Sunday I turned 65, and that’s a milestone age whose meaning is very different experienced than contemplated as a future event.
During WWI church leaders encouraged my grandfather to enlist in the military rather than go on a mission. He retired early at age 55 so he and my grandmother could have a formal mission experience before he died. He passed away 15 years later at age 70. Their service in the Northwestern mission was a significant event for their relationship. On several occasions when Elder Franklin D. Richards, their mission president, and his wife met Judy and me they never failed to comment on what great and faithful missionaries Israel and Clara Abbott had been.
My father served a two-year mission before his WWII military duty in the Pacific, and after he retired at age 63 he served two senior missions: one with my mother and after my mother passed away, a second with my stepmother.
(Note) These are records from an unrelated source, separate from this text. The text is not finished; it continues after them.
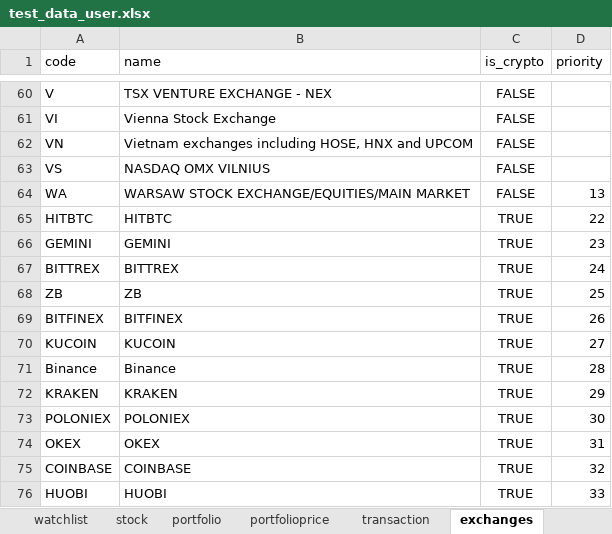
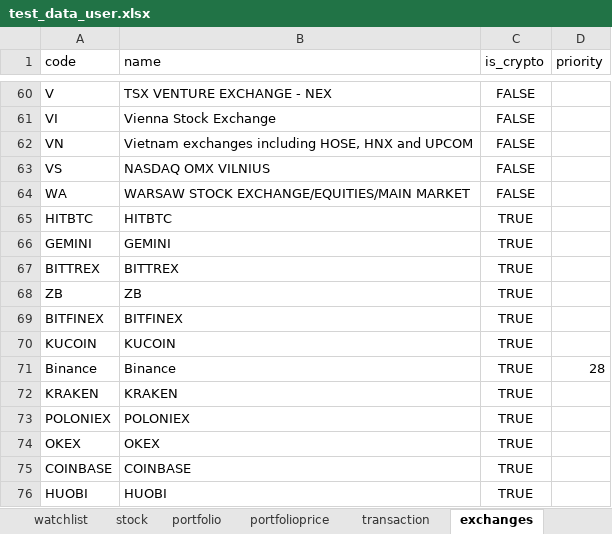
Before and after one commit to unsw-cse-capstone-project/comp9900-w17a-please-get-degrees-backend, an Excel workbook: resources/test_data_user.xlsx, sheet exchanges, drawn as a sheet; only a part is shown, gaps mark what is left out; values as stored, in another font and other column widths than the file's, no borders; conditional formats not drawn; the diff names each change by its address in the sheet, - before the commit and + after, or states it on an @@ line.

```diff
--- a/resources/test_data_user.xlsx (sheet exchanges)
+++ b/resources/test_data_user.xlsx (sheet exchanges)
-D64 (priority): 13
+D64 (priority): (empty)
-D65 (priority): 22
+D65 (priority): (empty)
-D66 (priority): 23
+D66 (priority): (empty)
-D67 (priority): 24
+D67 (priority): (empty)
-D68 (priority): 25
+D68 (priority): (empty)
-D69 (priority): 26
+D69 (priority): (empty)
-D70 (priority): 27
+D70 (priority): (empty)
-D72 (priority): 29
+D72 (priority): (empty)
-D73 (priority): 30
+D73 (priority): (empty)
-D74 (priority): 31
+D74 (priority): (empty)
-D75 (priority): 32
+D75 (priority): (empty)
-D76 (priority): 33
+D76 (priority): (empty)
```
Also changed, not shown: sheet transaction, sheet users, 20 other files.
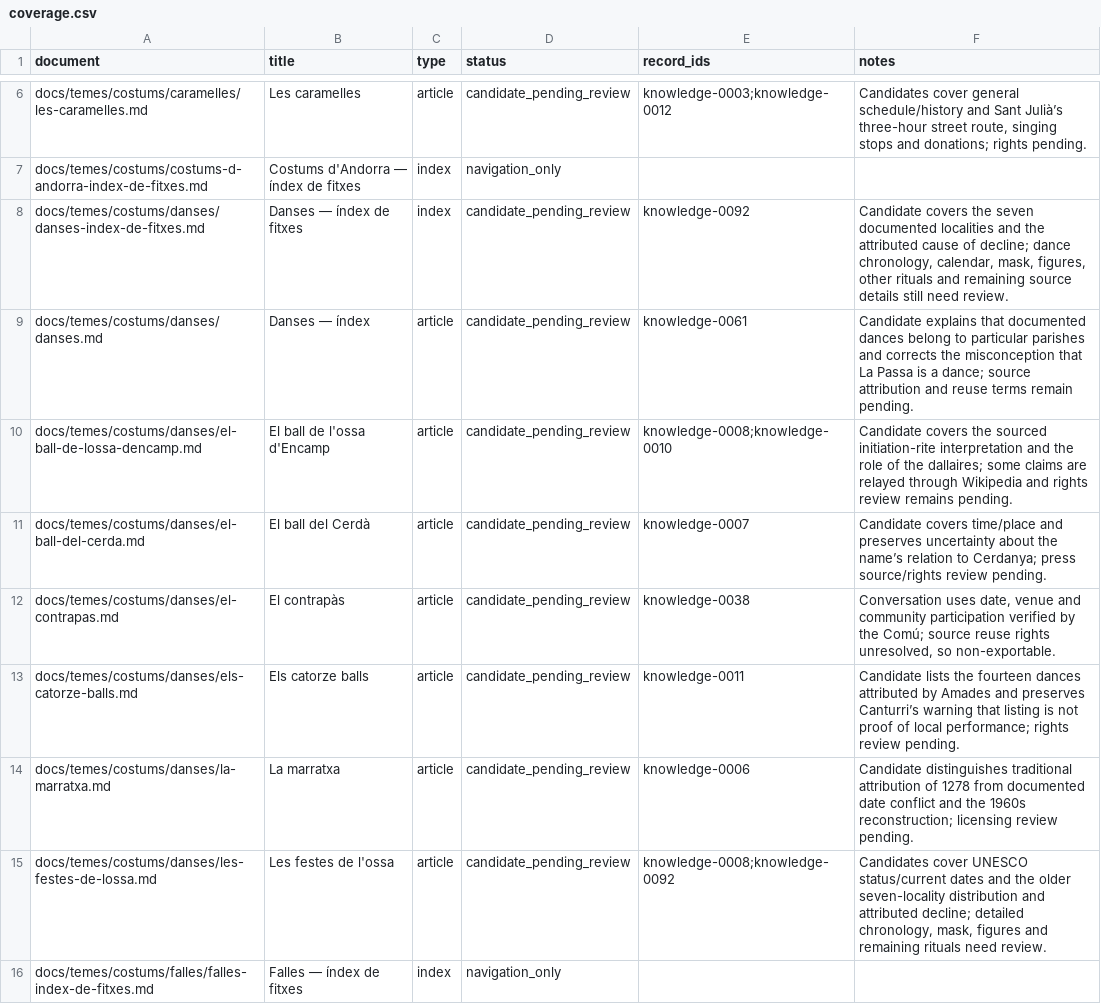
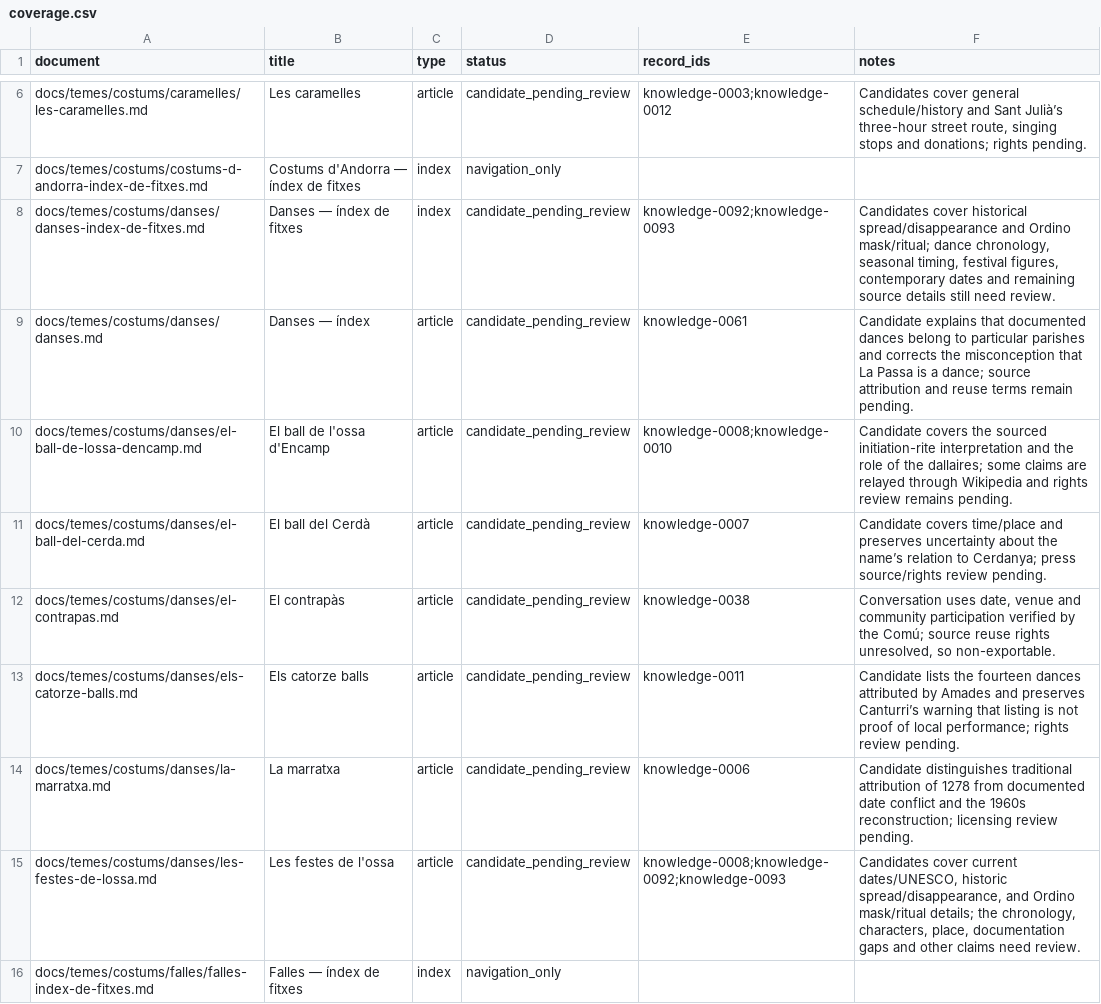
Before and after one commit to ericrisco/maia, a CSV file: training-data/knowledge/work/coverage.csv, drawn as a sheet; only a part is shown, gaps mark what is left out.

Commit message:
data(training-data): add ossa mask and closing ritual

```diff
--- a/training-data/knowledge/work/coverage.csv
+++ b/training-data/knowledge/work/coverage.csv
@@ -7,3 +7,3 @@ docs/temes/costums/caramelles/les-caramelles.md,Les caramelles,article,candidate
 docs/temes/costums/costums-d-andorra-index-de-fitxes.md,Costums d'Andorra — índex de fitxes,index,navigation_only,,
-docs/temes/costums/danses/danses-index-de-fitxes.md,Danses — índex de fitxes,index,candidate_pending_review,knowledge-0092,"Candidate covers the seven documented localities and the attributed cause of decline; dance chronology, calendar, mask, figures, other rituals and remaining source details still need review."
+docs/temes/costums/danses/danses-index-de-fitxes.md,Danses — índex de fitxes,index,candidate_pending_review,knowledge-0092;knowledge-0093,"Candidates cover historical spread/disappearance and Ordino mask/ritual; dance chronology, seasonal timing, festival figures, contemporary dates and remaining source details still need review."
 docs/temes/costums/danses/danses.md,Danses — índex,article,candidate_pending_review,knowledge-0061,"Candidate explains that documented dances belong to particular parishes and corrects the misconception that La Passa is a dance; source attribution and reuse terms remain pending."
@@ -14,3 +14,3 @@ docs/temes/costums/danses/els-catorze-balls.md,Els catorze balls,article,candida
 docs/temes/costums/danses/la-marratxa.md,La marratxa,article,candidate_pending_review,knowledge-0006,Candidate distinguishes traditional attribution of 1278 from documented date conflict and the 1960s reconstruction; licensing review pending.
-docs/temes/costums/danses/les-festes-de-lossa.md,Les festes de l'ossa,article,candidate_pending_review,knowledge-0008;knowledge-0092,"Candidates cover UNESCO status/current dates and the older seven-locality distribution and attributed decline; detailed chronology, mask, figures and remaining rituals need review."
+docs/temes/costums/danses/les-festes-de-lossa.md,Les festes de l'ossa,article,candidate_pending_review,knowledge-0008;knowledge-0092;knowledge-0093,"Candidates cover current dates/UNESCO, historic spread/disappearance, and Ordino mask/ritual details; the chronology, characters, place, documentation gaps and other claims need review."
 docs/temes/costums/falles/falles-index-de-fitxes.md,Falles — índex de fitxes,index,navigation_only,,
```
Also changed, not shown: 3 other files.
My father died at age 78. Judy, Kristen, and I visited mother and dad in New Jersey and saw first hand how meaningful the experience was for them. The stories from England with Dad and Renee’ demonstrate great faithfulness and service.
Today I am 65 and my worldly circumstances recommend that I work another 15 years so I can retire from state service and better be able to provide for our needs once I stop working. Good medical insurance has become increasingly important to us.
Our children have urged, instead, that I retire sooner and with their financial backing serve a church mission with Judy. They say that with such a large family to support us we shouldn’t worry about finances but serve missions and provide other church service while we still have our health and energy. That could require more humility and faith than I have. I’m not eager to be dependent on my children. But these promptings have helped me realize that I’d actually ruled out the possibility of serving a senior mission.
But now I’ve turned 65, and given all the mail about it we've been receiving, it seems to be a matter of public record. In addition to signing up for Medicare, we need to fully consider the options for our immediate future before rheumatoid arthritis and other early developing physical maladies deny our ability to serve.
We’ve been so busy raising our family and recovering from one set back or another through the years that unexamined considerations of the ability, or even desire, to serve a senior mission have snuck up on us. Perhaps our example will be a cautionary tale to our children about the importance of addressing important goals and long-range financial planning now.
I will ask our bishop about age and health qualifications to serve a senior mission; types of senior missionary service needed, and projected costs. Then I can check with my employer about the requirements for taking an administrative leave from work so Judy and I can serve before age and physical health issues close the mission door to us.
Even if we’re looking at a couple of years in the future, without gathering the facts and going to the Lord for timing and direction, going on a mission will just pass us by. And that would be a shame to break an Abbott tradition established by very faithful parents and grandparents.
Some milestones are more sobering than others, more shocking into action. Turning age 65 has been one of them. Additionally, children sensitive to the spirit and not bashful about speaking up have been very helpful.